◆ **PROBLEM STATEMENT**
Each line holding the string "README" is to be copied from the data.

◆ **RECORDS FOR THIS TASK**
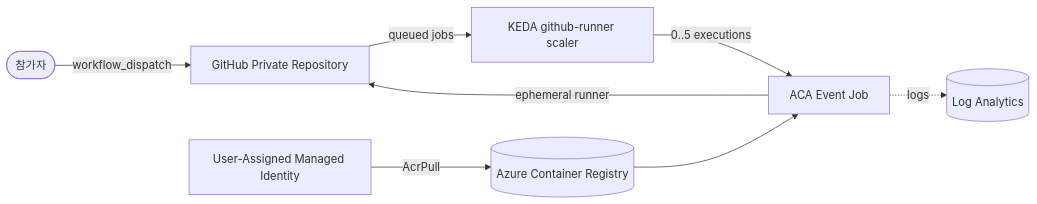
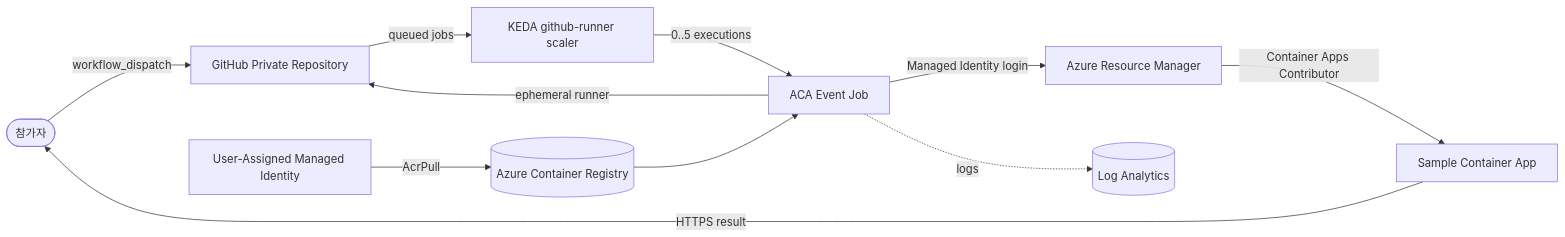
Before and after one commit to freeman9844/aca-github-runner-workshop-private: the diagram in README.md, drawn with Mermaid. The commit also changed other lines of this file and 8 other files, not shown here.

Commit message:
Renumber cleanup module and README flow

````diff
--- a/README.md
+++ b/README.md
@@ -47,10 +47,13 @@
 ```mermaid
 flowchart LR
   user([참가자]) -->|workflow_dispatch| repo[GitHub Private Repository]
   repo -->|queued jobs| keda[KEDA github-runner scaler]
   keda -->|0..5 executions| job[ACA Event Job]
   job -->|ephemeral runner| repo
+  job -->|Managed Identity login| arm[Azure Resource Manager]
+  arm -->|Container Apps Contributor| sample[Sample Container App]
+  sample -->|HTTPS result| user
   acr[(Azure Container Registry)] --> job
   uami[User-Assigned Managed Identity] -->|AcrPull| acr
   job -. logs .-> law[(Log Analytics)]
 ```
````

◆ **YOUR RESPONSE**
Before and after one commit to freeman9844/aca-github-runner-workshop-private: the diagram in README.md, drawn with Mermaid. The commit also changed other lines of this file and 8 other files, not shown here.
Renumber cleanup module and README flow
--- a/README.md
+++ b/README.md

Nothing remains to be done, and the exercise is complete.